In July 2002, the Office of Information Technology (OIT), an agency of the state government of NSW, issued guidelines pursuant to the Privacy and Personal Information Protection Act of 1998. The guideline states that as a matter of good practice, each agency should have a designated privacy contact officer. It adds that the obligations of the chief information officer in each agency include ensuring there is a privacy management plan. The responsibilities of other staff, including librarians, web managers, human resources managers and records managers, are also described.16

The State of Victoria has enacted the Information Privacy Act 2000, which applies privacy principles (an almost exact copy of the NPPs in the federal Act) to most state government agencies and local councils. There are relatively few exemptions and while there is provision for Codes of Practice, they cannot weaken the principles. The Act created an office of Privacy Commissioner,17 very active so far, with a monitoring, enforcement and education role, and to conciliate complaints

The Victorian Civil and Administrative Tribunal can determine unresolved complaints. Victoria has also passed the Health Records Act 2001 to complement the information privacy legislation by requiring Victorian health service providers to handle health information responsibly. The Health Records Act also gives patients a right of access to their records held by private practitioners. The Victorian Law Reform Commission18 received a reference in April 2001 to review the coverage of privacy law in Victoria. It published its final report on workplace privacy in October 2005, and is now turning its attention to surveillance in public places.19

The government of the Australian Capital Territory (ACT), which used to be a local authority under Commonwealth (federal) law, and was consequently covered by the federal Privacy Act, achieved self-government as a separate Territory in 1989. The Privacy Act was amended to continue coverage, intended as an interim measure, but this remains the position, with the Federal Privacy Commissioner in effect serving also as the ACT's Commissioner, responsible to its own government. However, in 1997 the ACT government passed its own Health Records (Access and Privacy) Act,20 which applies to personal health information held by anyone in the public or private sector. Its provisions are similar to those of the IPPs in the Privacy Act, and supersedes them for ACT government agencies in this area of data handling

The self-governing Northern Territory has enacted a combined privacy and FOI law – the Information Act 2002,21 which took effect in July 2003. The Office of the Information Commissioner was established in 2004.22

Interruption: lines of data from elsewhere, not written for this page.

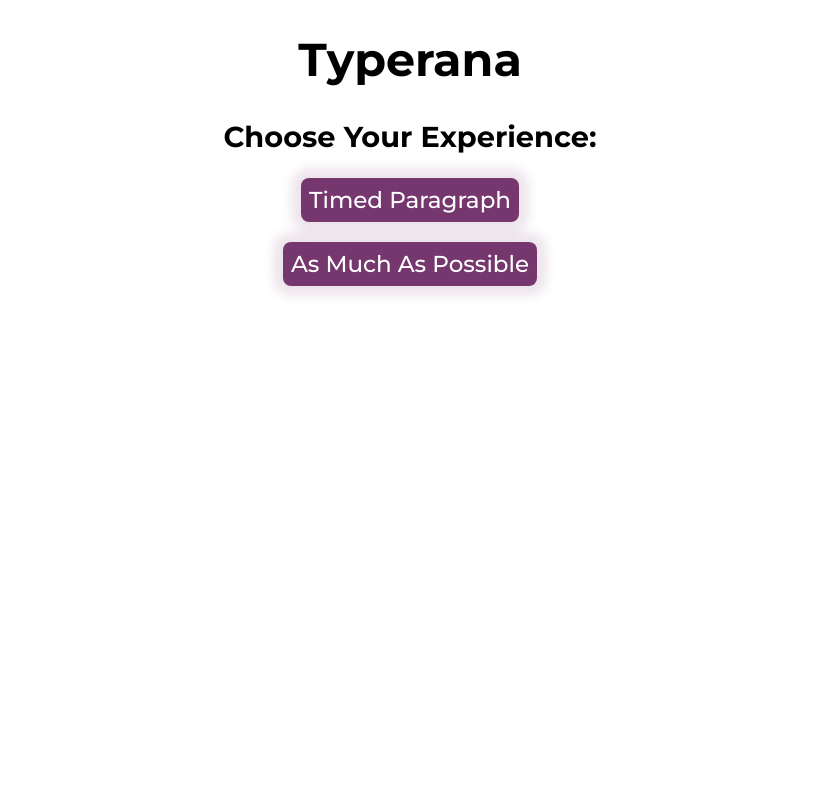
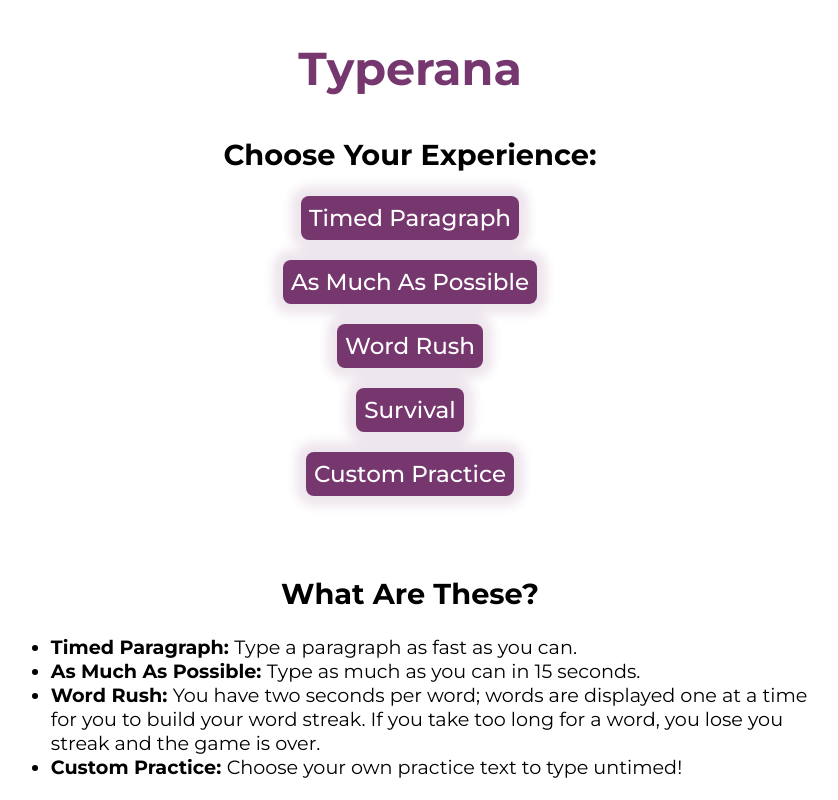
Before and after one commit to MadelynGH/Typerana, a Next.js app: page / in a window 1280 px wide. Shown: the whole page, without its empty margins (230-1068 px from the left). Built offline with nearby package versions, Linux system fonts and the light colour scheme.

Commit message:
Three more modes: Word Rush, Survival, and Custom Practice

```diff
--- a/src/_components/Tool.js
+++ b/src/_components/Tool.js
@@ -11,30 +11,45 @@ const montserrat = Montserrat({
     weight: ["400", "500", "600", "700", "800"]
 });
 
-function Play({ game, updateStage, bestScores, updateBestScores}) {
+function Play({ game, updateStage, bestScores, updateBestScores, customText }) {
     const [currentParagraph, updateCurrentParagraph] = useState(0);
-    let paragraphList = ["The quick brown fox jumps over the lazy dog.", "The five boxing wizards jump quickly."]
-    const [paragraph, updateParagraph] = useState(new String(paragraphList[currentParagraph]).split("").map(i => i == " " ? <span className="space">&nbsp;</span> : i));
+    let paragraphList = ["The quick brown fox jumps over the lazy dog.", "The five boxing wizards jump quickly."];
+    let combinedParagraphList = "";
+    paragraphList.forEach((i, n) => {
+        combinedParagraphList = combinedParagraphList.concat(n > 0 ? " " : "", i);
+    });
+    let wordBank = ["the", "wait", "fox", "dog", "hello", "chair", "table", "bracket", "cat", "what", "laptop", "computer", "paragraph", "decent", "recent", "blah"];
+    const [paragraph, updateParagraph] = useState((game == "asMuchAsPossible" || game == "survival" ? new String(paragraphList[0]) : (game == "timedParagraph" ? new String(combinedParagraphList) : (game == "customPractice" ? new String(customText) : new String(wordBank[Math.floor(Math.random()*wordBank.length)])))).split("").map(i => i == " " ? <span className="space">&nbsp;</span> : i));
     const [currentLetter, updateCurrentLetter] = useState(0);
     const inputRef = useRef(null);
     const [startingTime, updateStartingTime] = useState(null);
-    const [elapsedTime, updateElapsedTime] = useState(game == "timedParagraph" ? 0 : 15);
+    const [elapsedTime, updateElapsedTime] = useState(game == "timedParagraph" ? 0 : (game == "asMuchAsPossible" ? 15 : 2));
     const [charsTyped, updateCharsTyped] = useState(0);
     const [restarted, updateRestarted] = useState(true);
+    const [wpm, updateWpm] = useState();
+    const [lives, updateLives] = useState(5);
+    const [keyCurrentlyDown, updateKeyCurrentlyDown] = useState(false);
 
     const intervalRef = useRef(null);
 
     function restart() {
+        if (game == "wordRush") {
+            updateParagraph(new String(wordBank[Math.floor(Math.random()*wordBank.length)]).split("").map(i => i == " " ? <span className="space">&nbsp;</span> : i))
+        }
         clearInterval(intervalRef.current);
-        updateElapsedTime(game == "timedParagraph" ? 0 : 15);
+        updateElapsedTime(game == "timedParagraph" ? 0 : (game == "asMuchAsPossible" ? 15 : 2));
         updateCurrentLetter(0);
         updateCurrentParagraph(0);
         updateCharsTyped(0);
         updateRestarted(true);
+        updateWpm();
+        updateLives(5);
     }
 
     useEffect(() => {
-        updateParagraph(new String(paragraphList[currentParagraph % paragraphList.length]).split("").map(i => i == " " ? <span className="space">&nbsp;</span> : i));
+        if (game == "asMuchAsPossible" || game == "survival") {
+            updateParagraph(new String(paragraphList[currentParagraph % paragraphList.length]).split("").map(i => i == " " ? <span className="space">&nbsp;</span> : i));
+        }
     }, [currentParagraph]);
 
     useEffect(() => {
@@ -47,17 +62,24 @@ function Play({ game, updateStage, bestScores, updateBestScores}) {
             if (game == "timedParagraph") {
                 clearInterval(intervalRef.current);
                 if ((elapsedTime < bestScores[0]) || !(bestScores[0])) {
-                    updateBestScores([elapsedTime, bestScores[1]]);
+                    updateBestScores([elapsedTime, bestScores[1], bestScores[2], bestScores[3]]);
                 }
                 updateRestarted(false);
-            } else if (game == "asMuchAsPossible") {
+                updateWpm(Math.round(((paragraphList[0].length+paragraphList[1].length)/ 5)/(elapsedTime/60)) + " WPM (approximate)");
+            } else if (game == "asMuchAsPossible" || game == "survival") {
                 updateCurrentParagraph(currentParagraph + 1);
+                updateCurrentLetter(0);
+            } else if (game == "wordRush") {
+                updateStartingTime(performance.now());
+                updateCurrentParagraph(currentParagraph + 1);
+                updateParagraph(new String(wordBank[Math.floor(Math.random()*wordBank.length)]).split("").map(i => i == " " ? <span className="space">&nbsp;</span> : i));
                 updateCurrentLetter(0);
             }
         }
     }, [currentLetter]);
 
     useEffect(() => {
+        clearInterval(intervalRef.current);
         if (startingTime && currentParagraph == 0) {
             if (game == "timedParagraph") {
                 intervalRef.current = setInterval(() => updateElapsedTime(((performance.now() - startingTime)/1000).toFixed(2)), 10);
@@ -65,19 +87,44 @@ function Play({ game, updateStage, bestScores, updateBestScores}) {
                 intervalRef.current = setInterval(() => updateElapsedTime((15-((performance.now() - startingTime)/1000)).toFixed(2)), 10);
             }
         }
+        if (game == "wordRush" && startingTime) {
+            intervalRef.current = setInterval(() => updateElapsedTime((2-((performance.now() - startingTime)/1000)).toFixed(2)), 10);
+        }
     }, [startingTime]);
 
     if (game == "asMuchAsPossible") {
         useEffect(() => {
-            if (elapsedTime < 0.1) {
+            if (elapsedTime < 0.01) {
                 clearInterval(intervalRef.current);
                 updateElapsedTime(0);
                 if ((charsTyped > bestScores[1]) || !(bestScores[1])) {
-                    updateBestScores([bestScores[0], charsTyped]);
+                    updateBestScores([bestScores[0], charsTyped, bestScores[2], bestScores[3]]);
                 }
                 updateRestarted(false);
             }
         }, [elapsedTime]);
+    } else if (game == "wordRush") {
+        useEffect(() => {
+            if (elapsedTime < 0.01) {
+                if (currentParagraph > bestScores[2] || !(bestScores[2])) {
+                    updateBestScores([bestScores[0], bestScores[1], currentParagraph, bestScores[3]]);
+                }
+                clearInterval(intervalRef.current);
+                updateElapsedTime(0);
+                updateRestarted(false);
+            }
+        }, [elapsedTime])
+    }
+
+    if (game == "survival") {
+        useEffect(() => {
+            if (lives == 0) {
+                updateRestarted(false);
+                if (charsTyped > bestScores[3] || !(bestScores[3])) {
+                    updateBestScores([bestScores[0], bestScores[1], bestScores[2], charsTyped]);
+                }
+            }
+        }, [lives]);
     }
 
     return (
@@ -90,23 +137,35 @@ function Play({ game, updateStage, bestScores, updateBestScores}) {
                 alignItems: "stretch",
                 marginLeft: "auto",
                 marginRight: "auto",
-                width: "fit-content"
+                width: "fit-content",
+                maxWidth: "80%",
+                opacity: game == "wordRush" ? Math.round(elapsedTime*50) + "%" : "100%"
             }}>
                 {paragraph.map((i, n) => n == currentLetter ? <h2 key={n} className={`${styles.letter} ${styles.currentLetter}`}>{i}</h2> : <h2 key={n} className={`${styles.letter}`}>{i}</h2>)}
             </div>
-            <h2><span className={styles.purpleText}>{elapsedTime}</span> seconds</h2>
-            {game == "asMuchAsPossible" ? <h2>Characters typed: <span className={styles.purpleText}>{charsTyped}</span></h2> : null}
+            {game == "wordRush" || game == "survival" ? <h2 style={{
+                opacity: (game == "wordRush" && elapsedTime == 0) || (game == "survival" && lives == 0) ? "100%" : "0%"
+            }}>GAME OVER</h2> : null}
+            {(game == "customPractice" || game == "wordRush" || game == "survival") ? null : <h2><span className={styles.purpleText}>{elapsedTime}</span> seconds</h2>}
+            {game == "asMuchAsPossible" || game == "survival" ? <h2>Characters typed: <span className={styles.purpleText}>{charsTyped}</span></h2> : null}
+            {game == "wordRush" ? <h2>Word streak: <span className={styles.purpleText}>{currentParagraph}</span></h2> : null}
+            {game == "survival" ? <h2>Lives remaining: <span className={styles.purpleText}>{lives}</span></h2> : null}
+            {game == "timedParagraph" ? <h2>{wpm}</h2> : null}
             <button onClick={() => {
                 restart();
             }} className={montserrat.className}>Reset</button>
             {game == "timedParagraph" ? <h2 style={{
                 opacity: !bestScores[0] ? "0" : "100"
             }}>Your Best Time: <span className={styles.purpleText}>{bestScores[0]}</span> seconds</h2> :
+            (game == "asMuchAsPossible" || game == "survival" ? <h2 style={{
+                opacity: ((game == "asMuchAsPossible" && !bestScores[1]) || game == "survival" && !bestScores[3]) ? "0" : "100"
+            }}>Your Best Score (characters typed): <span className={styles.purpleText}>{game == "asMuchAsPossible" ? bestScores[1] : bestScores[3]}</span> characters</h2> : (game == "wordRush" ?
             <h2 style={{
-                opacity: !bestScores[1] ? "0" : "100"
-            }}>Your Best Score (characters typed): <span className={styles.purpleText}>{bestScores[1]}</span> characters</h2>}
+                opacity: !bestScores[2] ? "0" : "100"
+            }}>Your Streak Record: <span className={styles.purpleText}>{bestScores[2]}</span> words</h2>
+            : null))}
 
-            <input ref={inputRef} onKeyDown={async (e) => {
+            <input ref={inputRef} onKeyDown={(e) => {
                 if (restarted) {
                     if (e.key == paragraph[currentLetter]) {
                         if ((currentLetter == 0) && ((game == "timedParagraph") || (currentParagraph == 0))) {
@@ -117,9 +176,14 @@ function Play({ game, updateStage, bestScores, updateBestScores}) {
                         if (paragraph[currentLetter].props.className == "space") {
                             updateCurrentLetter(currentLetter + 1);
                         }
+                    } else if (game == "survival") {
+                        if (!keyCurrentlyDown && !(["Unidentified", "Shift", "Alt", "AltGraph", "CapsLock", "Control", "Fn", "FnLock", "Hyper", "Meta", "NumLock", "ScrollLock", "Super", "Symbol", "SymbolLock", "Backspace"].includes(e.key))) {
+                            updateLives(lives - 1);
+                            updateKeyCurrentlyDown(true);
+                        }
                     }
                 }
-            }} onBlur={() => inputRef.current.focus()} style={{opacity: "0", width: "0", height: "0", margin: "0", padding: "0"}} />
+            }} onKeyUp={() => updateKeyCurrentlyDown(false)} onBlur={() => inputRef.current.focus()} style={{opacity: "0", width: "0", height: "0", margin: "0", padding: "0"}} />
         </>
     );
 }
@@ -128,20 +192,21 @@ export default function Tool() {
     const [stage, updateStage] = useState(0);
     const [selectedGame, updateSelectedGame] = useState(null);
     const [bestScores, updateBestScores] = useState();
+    const [customText, updateCustomText] = useState();
 
     useEffect(() => {
         if (document.cookie.includes("bestScores")) {
             let myCookie = document.cookie.split("bestScores=")[1].split(",");
             console.log(myCookie);
-            updateBestScores([myCookie[0] ? JSON.parse(myCookie[0]) : null, myCookie[1] ? JSON.parse(myCookie[1]) : null]);
+            updateBestScores([myCookie[0] ? JSON.parse(myCookie[0]) : null, myCookie[1] ? JSON.parse(myCookie[1]) : null, myCookie[2] ? JSON.parse(myCookie[2]) : null]);
         } else {
-            updateBestScores([null, null]);
+            updateBestScores([null, null, null]);
         }
     }, [updateBestScores]);
 
     useEffect(() => {
         if (bestScores) {
-            document.cookie = `bestScores=${[bestScores[0], bestScores[1]]}`;
+            document.cookie = `bestScores=${[bestScores[0], bestScores[1], bestScores[2]]}`;
         }
     }, [bestScores]);
 
@@ -158,9 +223,33 @@ export default function Tool() {
                     }}>
                         <button onClick={() => {updateSelectedGame("timedParagraph"); updateStage(1);}} className={montserrat.className}>Timed Paragraph</button>
                         <button onClick={() => {updateSelectedGame("asMuchAsPossible"); updateStage(1);}} className={montserrat.className}>As Much As Possible</button>
+                        <button onClick={() => {updateSelectedGame("wordRush"); updateStage(1);}} className={montserrat.className}>Word Rush</button>
+                        <button onClick={() => {updateSelectedGame("survival"); updateStage(1);}} className={montserrat.className}>Survival</button>
+                        <button onClick={() => {
+                            updateSelectedGame("customPractice");
+                            let promptResult = prompt("Type the text you'd like to practice with.");
+                            if (promptResult) {
+                                updateCustomText(promptResult);
+                                updateStage(1);
+                            }}} className={montserrat.className}>Custom Practice</button>
                     </div>
+
+                    <h2 style={{
+                        marginTop: "80px"
+                    }}>What Are These?</h2>
+                    <ul style={{
+                        width: "60%",
+                        marginLeft: "auto",
+                        marginRight: "auto",
+                        textAlign: "left"
+                    }}>
+                        <li><b>Timed Paragraph: </b>Type a paragraph as fast as you can.</li>
+                        <li><b>As Much As Possible: </b>Type as much as you can in 15 seconds.</li>
+                        <li><b>Word Rush: </b>You have two seconds per word; words are displayed one at a time for you to build your word streak. If you take too long for a word, you lose you streak and the game is over.</li>
+                        <li><b>Custom Practice: </b>Choose your own practice text to type untimed!</li>
+                    </ul>
                 </>
-            : <Play game={selectedGame} updateStage={updateStage} bestScores={bestScores} updateBestScores={updateBestScores} />
+            : <Play game={selectedGame} updateStage={updateStage} bestScores={bestScores} updateBestScores={updateBestScores} customText={customText} />
             }
         </>
     );
--- a/src/app/globals.css
+++ b/src/app/globals.css
@@ -19,3 +19,8 @@ button:hover {
     cursor: pointer;
     box-shadow: none;
 }
+
+h1 {
+    margin: 40px;
+    color: #76376E;
+}
```
Also changed, not shown: 1 other file (tests, documents, lock files or other folders).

Queensland had a purely advisory Privacy Committee from 1984 to 199123 and has a limited privacy statute24 covering the use of listening devices, credit reporting (operating alongside the 1989 amendments to the federal Privacy Act) and physical intrusions into private property. In April 1998, after a yearlong review, a Parliamentary Committee recommended comprehensive privacy legislation for the public sector.25 The government indicated that it intended to legislate but no timetable has been set, and in 2001 the government adopted privacy principles on a hopefully interim non-statutory basis.26

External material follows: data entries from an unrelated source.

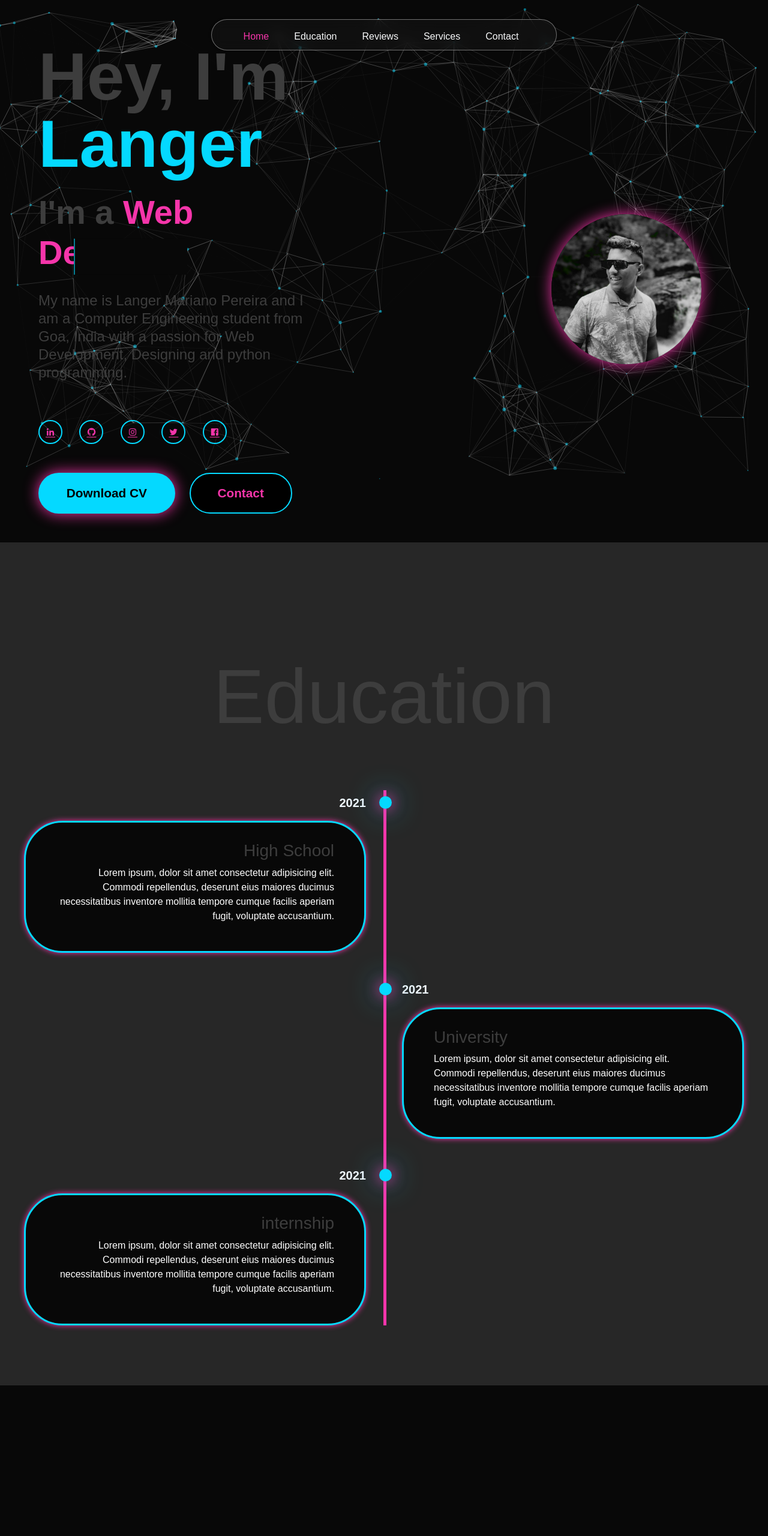
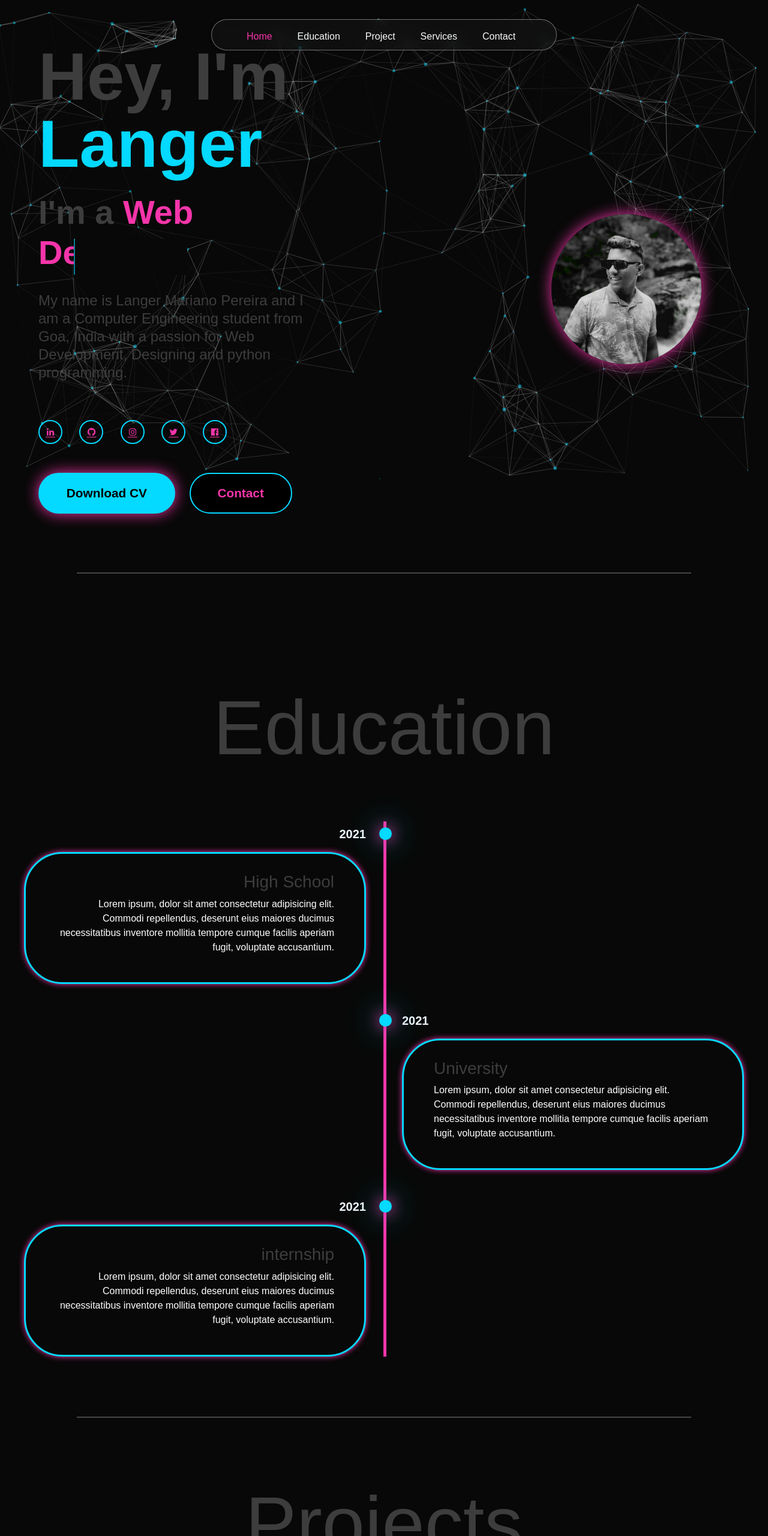
Before and after one commit to langerpereira/Portfolio-website, a plain HTML site: page portfolio website/index.html in a window 1280 px wide. Shown: the top 2560 px of the page at 60% size. Before the commit the page ends 2309 px from the top, so only its background shows below. Drawn offline with nearby package versions, Linux system fonts and the light colour scheme; animation ran at ten frames a second.

Commit message:
commit - 2

```diff
--- a/portfolio website/app.js
+++ b/portfolio website/app.js
@@ -144,3 +144,16 @@ update = function() {
   requestAnimationFrame(update);
 };
 requestAnimationFrame(update);
+
+
+// Get the education section
+const educationSection = document.querySelector('.education');
+
+// Add scroll event listener
+window.addEventListener('scroll', function() {
+  // Calculate scroll position
+  let scrollPosition = window.pageYOffset;
+
+  // Apply parallax effect to education section
+  educationSection.style.backgroundPositionY = scrollPosition * 0.7 + 'px';
+});
--- a/portfolio website/index.html
+++ b/portfolio website/index.html
@@ -26,7 +26,7 @@
                 <a class="nav-link active text-light " aria-current="page" href="#education">Education</a>
 
                 <li class="nav-item">
-                  <a class="nav-link active text-light " aria-current="page" href="#reviews">Reviews</a>
+                  <a class="nav-link active text-light " aria-current="page" href="#project">Project</a>
                 <li class="nav-item">
                   <a class="nav-link active text-light " aria-current="page" href="#services">Services</a>
               <li class="nav-item ">
@@ -61,7 +61,7 @@
       <img src="WhatsApp Image 2024-04-04 at 22.20.27_4975fd6e.jpg" alt="Profile-image">
     </div>
   </section>
-
+  <hr class="separator">
   <section class="education" id="education">
     <h2 class="heading">Education</h2>
     <div class="timeline-items">
@@ -94,6 +94,12 @@
     </div>
   </section>
 
+  <hr class="separator">
+  <section class="project" id="project">
+    <h2 class="heading">Projects</h2>
+
+  </section>
+
   <script type="text/javascript" src="particles.js"></script>
   <script type="text/javascript" src="app.js"></script>
   <script src="https://cdn.jsdelivr.net/npm/bootstrap@5.3.3/dist/js/bootstrap.bundle.min.js" integrity="sha384-YvpcrYf0tY3lHB60NNkmXc5s9fDVZLESaAA55NDzOxhy9GkcIdslK1eN7N6jIeHz" crossorigin="anonymous"></script>
--- a/portfolio website/style.css
+++ b/portfolio website/style.css
@@ -370,8 +370,7 @@ span {
 }
 
 .education{
-  padding: 100px 15px;
-  background: var(--second-bg-color);
+  padding: 50px 15px;
 }
 
 .education h2{
@@ -460,3 +459,13 @@ span {
   background-color: var(--bg-color);
   width: 50px;
 }
+
+.separator {
+  border: 1px solid white;
+  margin: 50px auto;
+  width: 80%;
+}
+
+.project{
+  margin-top: 100px;
+}
```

In Tasmania, the Personal Information Protection Act 2004 came into effect in September 2005.27 The Act covers state government and local councils in Tasmania. It does not establish a position of Privacy Commissioner, but gives complaint-handling responsibilities to the Tasmanian Ombudsman. The Minister can make public interest determinations allowing organizations to be exempt from any or all provisions of the Act. The Act covers health information and applies to deceased persons for 25 years after death

The other states, South Australia and Western Australia, also operate administrative schemes based on variations of the standard sets of privacy principles.28 In May 2003, the Western Australian government released a discussion paper29 proposing a public sector privacy law

All of the States and Territories also have FOI laws that include rights for individuals to access and correct personal information about themselves.30